Mold was growing on the personal property of tenants and on building surfaces throughout a 1,200 unit Miami, Florida apartment building. We were asked to determine the cause of the mold.
Our investigation found high relative humidity throughout the building. Humidity levels increases as we approached the grills in the corridors where ventilation air was added to the building. Evaluation of the rooftop unit that supplied ventilation air found that it had been damaged by a recent hurricane, and was no longer dehumidifying ventilation air. This was the primary cause of the high humidity condition. In addition, study of airflows, and measurement of pressure differentials found a contributing problem. Bathroom exhaust fans were operating twenty-four hours a day, causing the apartment units to be at a negative pressure relative to outdoors. This negative pressure caused humid outside air to be drawn into the apartment units, and into wall cavities.
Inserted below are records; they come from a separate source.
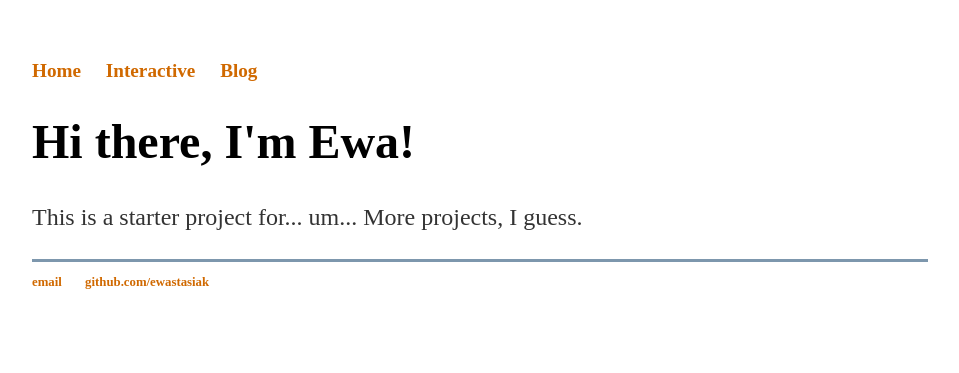
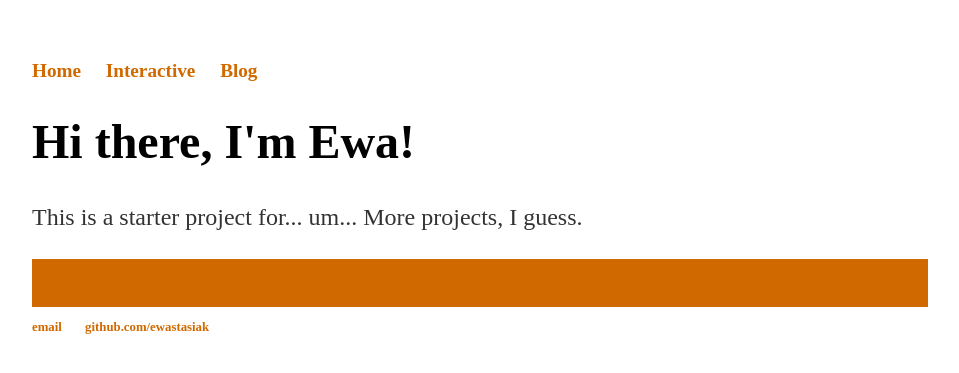
Before and after one commit to ewastasiak/Showcase, a Jekyll site: the page built from index.html, in a window 1280 px wide. Shown: the top 373 px of the page, without its empty margins (160-1119 px from the left). Built offline with Jekyll 4.4.1, drawn with Linux system fonts in a browser that asks for light colours.

Commit message:
feat: Add styles

```diff
--- a/css/main.css
+++ b/css/main.css
@@ -50,13 +50,14 @@ p {
 }
 
 footer {
-    border-top: 3px solid #7d97ad;
+    border-top: 48px solid #d06900;
     font-size: 0.8em;
+	color: #000;
 }
 
 hr {
 max-width: 100%;
-border: 2px solid #7d97ad;
+border: 12px solid #7d97ad;
 }
 
 img {
```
Resolution of the humidity problem required repair of the roof top ventilation unit, and to correct the negative pressure in the apartment units, individual exhaust fans were installed in bathrooms and discharged into the original exhaust duct. The original exhaust fan was removed and replaced with a variable speed fan controlled so that the amount of exhaust air being drawn from the building matched the needs of the individual exhaust fans in each bathroom. After repairs, we took measurements in the building to verify proper humidity control, ventilation, building pressurization, and air flow.